Data for the task ▸
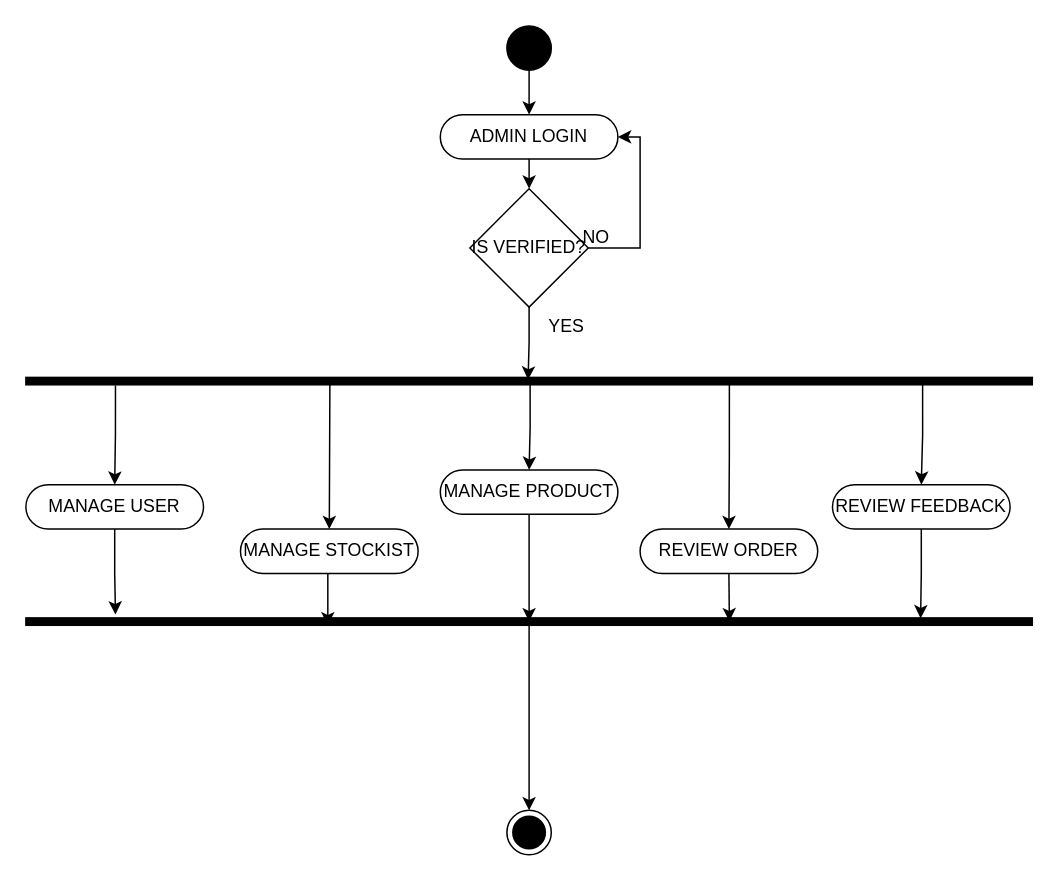
This is page "Page-3" (3 of 3) of gifthamper.drawio from sonukshatriya/flowchart, a draw.io file, before an edit. Source tidied: cells renumbered, new cells numbered last; positions are measured from the earlier drawing's top-left corner, leaving out a move shared by most shapes. Both pictures are drawn from the tidied source at 148%, with x=0, y=0 at pixel (25, 25).
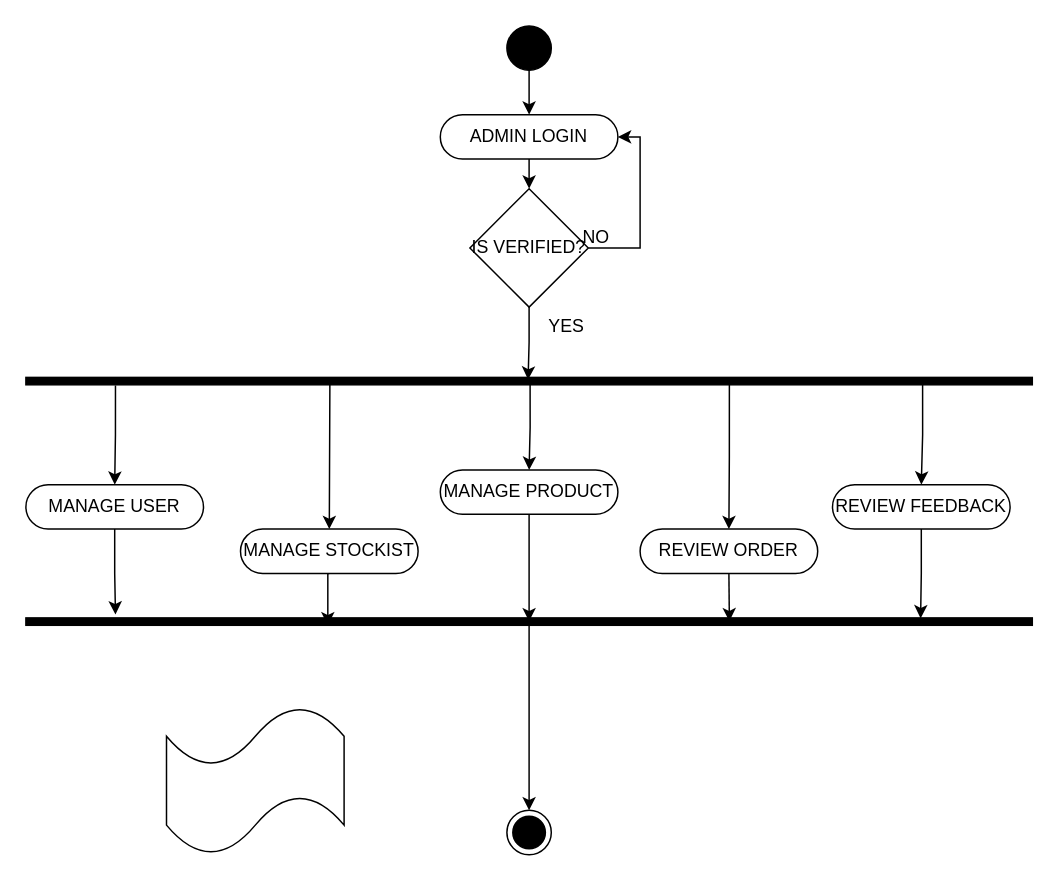
The same page after the edit.

Diff of the diagram source:
```diff
@@
+    <mxCell id="30" style="shape=tape;whiteSpace=wrap;html=1;" parent="1" vertex="1">
+      <mxGeometry x="95" y="460" width="120" height="100" as="geometry" />
+    </mxCell>
```
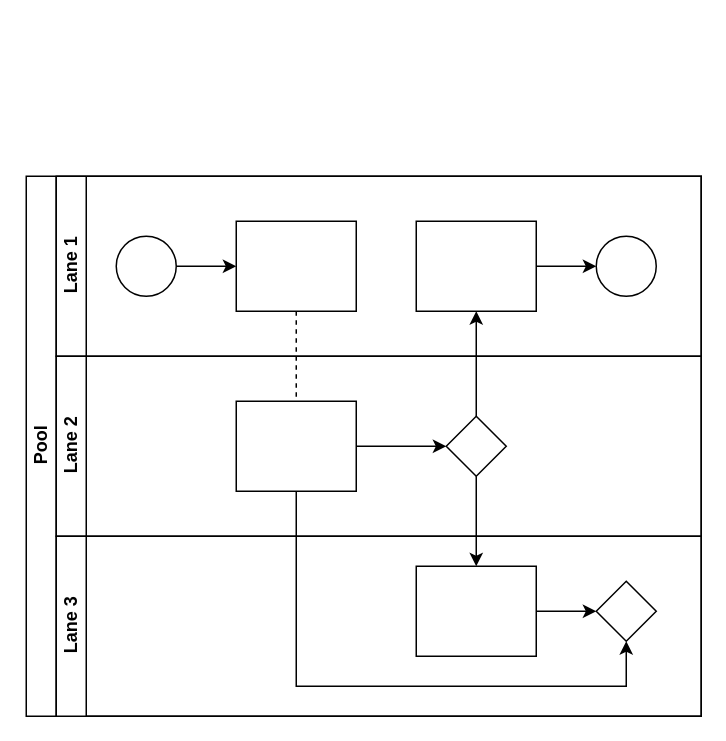
Earlier version of the draw.io diagram test1.drawio (summerxwu/draw.io). Source tidied: cells renumbered, new cells numbered last; positions are measured from the earlier drawing's top-left corner, leaving out a move shared by most shapes. Both pictures are drawn from the tidied source at 150%, with x=0, y=0 at pixel (26, 176).
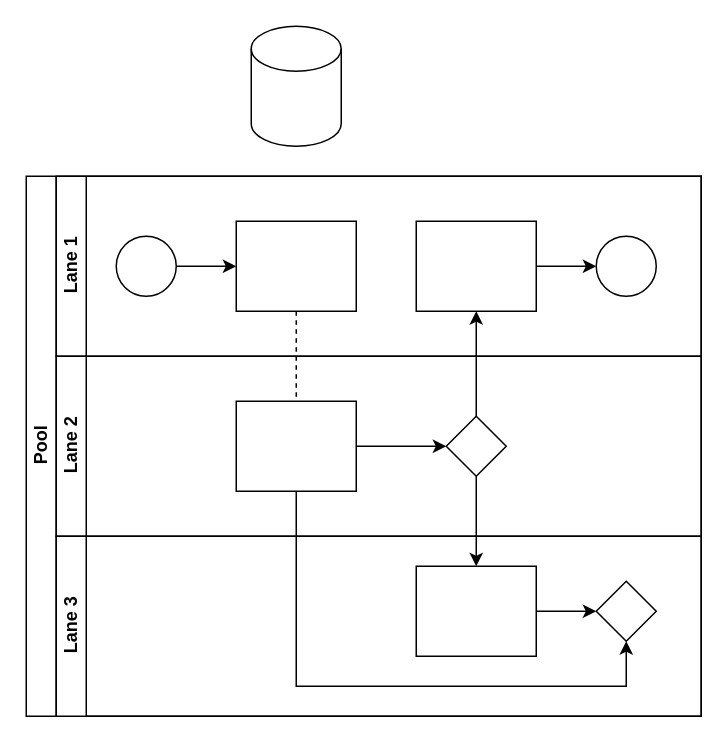
Above is the later version.

What changed in the source:
```diff
@@
+    <mxCell id="22" style="shape=cylinder3;whiteSpace=wrap;html=1;boundedLbl=1;backgroundOutline=1;size=15;" parent="1" vertex="1">
+      <mxGeometry x="150" y="-100" width="60" height="80" as="geometry" />
+    </mxCell>
```
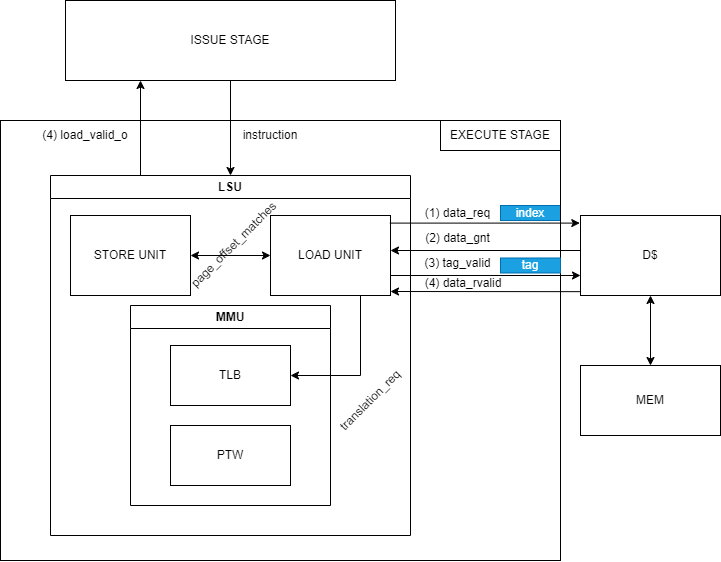
This is docs/04_cv32a65x/design/images/schema_fsm_load_control.png from openhwgroup/cva6, a draw.io export, as it was before one commit. Source tidied: cells renumbered, new cells last; positions are measured from the earlier drawing's top-left corner, leaving out a move shared by most shapes.
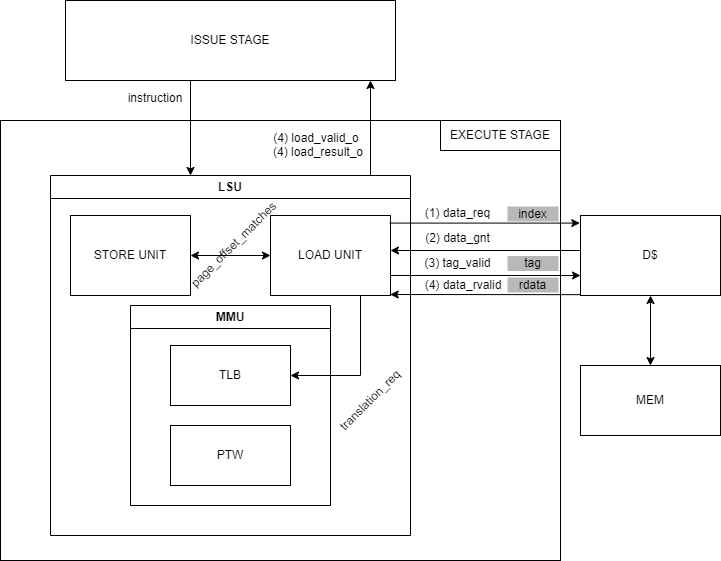
Later version of the same file.

Commit message:
correction load unit and scheme : data

What changed in the source:
```diff
@@ -45,12 +45,6 @@
     <mxCell id="14" value="D$" style="rounded=0;whiteSpace=wrap;html=1;" parent="1" vertex="1">
       <mxGeometry x="580" y="215" width="140" height="80" as="geometry" />
     </mxCell>
-    <mxCell id="15" style="endArrow=classic;html=1;exitX=0.5;exitY=1;exitDx=0;exitDy=0;" parent="1" edge="1" source="12" target="2">
-      <mxGeometry relative="1" as="geometry" />
-    </mxCell>
-    <mxCell id="16" value="instruction" style="text;html=1;strokeColor=none;fillColor=none;align=center;verticalAlign=middle;whiteSpace=wrap;rounded=0;" parent="1" vertex="1">
-      <mxGeometry x="240" y="120" width="60" height="30" as="geometry" />
-    </mxCell>
     <mxCell id="17" style="endArrow=classic;html=1;rounded=0;exitX=1;exitY=0.75;exitDx=0;exitDy=0;entryX=0;entryY=0.75;entryDx=0;entryDy=0;fillColor=#60a917;strokeColor=default;" parent="1" edge="1" source="7" target="14">
       <mxGeometry relative="1" as="geometry" />
     </mxCell>
@@ -58,10 +52,10 @@
       <mxGeometry relative="1" as="geometry" />
     </mxCell>
     <mxCell id="19" value="(4) load_valid_o" style="text;html=1;strokeColor=none;fillColor=none;align=center;verticalAlign=middle;whiteSpace=wrap;rounded=0;" parent="1" vertex="1">
-      <mxGeometry x="40" y="120" width="90" height="30" as="geometry" />
+      <mxGeometry x="271" y="123" width="90" height="30" as="geometry" />
     </mxCell>
-    <mxCell id="20" value="index" style="text;html=1;strokeColor=#006EAF;fillColor=#1ba1e2;align=center;verticalAlign=middle;whiteSpace=wrap;rounded=0;fontColor=#ffffff;" parent="1" vertex="1">
-      <mxGeometry x="500" y="205" width="60" height="15" as="geometry" />
+    <mxCell id="20" value="index" style="text;html=1;strokeColor=none;fillColor=#B8B8B8;align=center;verticalAlign=middle;whiteSpace=wrap;rounded=0;fontColor=#000000;" parent="1" vertex="1">
+      <mxGeometry x="507" y="206" width="51" height="15" as="geometry" />
     </mxCell>
     <mxCell id="21" style="rounded=0;whiteSpace=wrap;html=1;fillColor=none;" parent="1" vertex="1">
       <mxGeometry y="120" width="560" height="440" as="geometry" />
@@ -78,17 +72,12 @@
         <mxPoint x="390" y="250" as="targetPoint" />
       </mxGeometry>
     </mxCell>
-    <mxCell id="25" value="tag" style="text;html=1;strokeColor=#006EAF;fillColor=#1ba1e2;align=center;verticalAlign=middle;whiteSpace=wrap;rounded=0;fontColor=#ffffff;" parent="1" vertex="1">
-      <mxGeometry x="500" y="257.5" width="60" height="15" as="geometry" />
+    <mxCell id="25" value="tag" style="text;html=1;strokeColor=none;fillColor=#B8B8B8;align=center;verticalAlign=middle;whiteSpace=wrap;rounded=0;fontColor=#000000;" parent="1" vertex="1">
+      <mxGeometry x="507" y="255.5" width="51" height="15" as="geometry" />
     </mxCell>
     <mxCell id="26" value="(1) data_req" style="text;html=1;align=center;verticalAlign=middle;whiteSpace=wrap;rounded=0;fillColor=none;" parent="1" vertex="1">
       <mxGeometry x="420" y="205" width="75" height="15" as="geometry" />
     </mxCell>
-    <mxCell id="27" style="endArrow=classic;html=1;exitX=0.002;exitY=0.952;exitDx=0;exitDy=0;exitPerimeter=0;" parent="1" edge="1" source="14">
-      <mxGeometry relative="1" as="geometry">
-        <mxPoint x="390" y="291" as="targetPoint" />
-      </mxGeometry>
-    </mxCell>
     <mxCell id="28" value="(2) data_gnt" style="text;html=1;align=center;verticalAlign=middle;whiteSpace=wrap;rounded=0;fillColor=none;" parent="1" vertex="1">
       <mxGeometry x="420" y="230" width="75" height="15" as="geometry" />
     </mxCell>
@@ -96,13 +85,34 @@
       <mxGeometry x="420" y="255.5" width="75" height="15" as="geometry" />
     </mxCell>
     <mxCell id="30" value="(4) data_rvalid" style="text;html=1;align=center;verticalAlign=middle;whiteSpace=wrap;rounded=0;fillColor=none;" parent="1" vertex="1">
-      <mxGeometry x="423" y="275" width="80" height="15" as="geometry" />
+      <mxGeometry x="423" y="277" width="80" height="15" as="geometry" />
     </mxCell>
     <mxCell id="31" style="endArrow=classic;html=1;exitX=0.5;exitY=1;exitDx=0;exitDy=0;" parent="1" edge="1">
       <mxGeometry relative="1" as="geometry">
-        <mxPoint x="140" y="175" as="sourcePoint" />
-        <mxPoint x="140" y="80" as="targetPoint" />
+        <mxPoint x="370" y="175" as="sourcePoint" />
+        <mxPoint x="370" y="80" as="targetPoint" />
       </mxGeometry>
     </mxCell>
+    <mxCell id="32" value="rdata" style="text;html=1;strokeColor=none;fillColor=#B8B8B8;align=center;verticalAlign=middle;whiteSpace=wrap;rounded=0;fontColor=#000000;" parent="1" vertex="1">
+      <mxGeometry x="507" y="277" width="51" height="15" as="geometry" />
+    </mxCell>
+    <mxCell id="33" style="endArrow=classic;html=1;exitX=0.002;exitY=0.952;exitDx=0;exitDy=0;exitPerimeter=0;" parent="1" edge="1">
+      <mxGeometry relative="1" as="geometry">
+        <mxPoint x="580" y="294.2" as="sourcePoint" />
+        <mxPoint x="389.7" y="294" as="targetPoint" />
+      </mxGeometry>
+    </mxCell>
+    <mxCell id="34" style="endArrow=classic;html=1;exitX=0.5;exitY=1;exitDx=0;exitDy=0;" parent="1" edge="1">
+      <mxGeometry relative="1" as="geometry">
+        <mxPoint x="190" y="80" as="sourcePoint" />
+        <mxPoint x="190" y="175" as="targetPoint" />
+      </mxGeometry>
+    </mxCell>
+    <mxCell id="16" value="instruction" style="text;html=1;strokeColor=none;fillColor=none;align=center;verticalAlign=middle;whiteSpace=wrap;rounded=0;" parent="1" vertex="1">
+      <mxGeometry x="110" y="83" width="90" height="30" as="geometry" />
+    </mxCell>
+    <mxCell id="35" value="(4) load_result_o" style="text;html=1;strokeColor=none;fillColor=none;align=center;verticalAlign=middle;whiteSpace=wrap;rounded=0;" parent="1" vertex="1">
+      <mxGeometry x="268" y="137" width="100" height="30" as="geometry" />
+    </mxCell>
   </root>
 </mxGraphModel>
```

Work to complete ▸ Find the string "fontColor" in the records, then copy each line where it occurs.

Response box ▸
-    <mxCell id="20" value="index" style="text;html=1;strokeColor=#006EAF;fillColor=#1ba1e2;align=center;verticalAlign=middle;whiteSpace=wrap;rounded=0;fontColor=#ffffff;" parent="1" vertex="1">
+    <mxCell id="20" value="index" style="text;html=1;strokeColor=none;fillColor=#B8B8B8;align=center;verticalAlign=middle;whiteSpace=wrap;rounded=0;fontColor=#000000;" parent="1" vertex="1">
-    <mxCell id="25" value="tag" style="text;html=1;strokeColor=#006EAF;fillColor=#1ba1e2;align=center;verticalAlign=middle;whiteSpace=wrap;rounded=0;fontColor=#ffffff;" parent="1" vertex="1">
+    <mxCell id="25" value="tag" style="text;html=1;strokeColor=none;fillColor=#B8B8B8;align=center;verticalAlign=middle;whiteSpace=wrap;rounded=0;fontColor=#000000;" parent="1" vertex="1">
+    <mxCell id="32" value="rdata" style="text;html=1;strokeColor=none;fillColor=#B8B8B8;align=center;verticalAlign=middle;whiteSpace=wrap;rounded=0;fontColor=#000000;" parent="1" vertex="1">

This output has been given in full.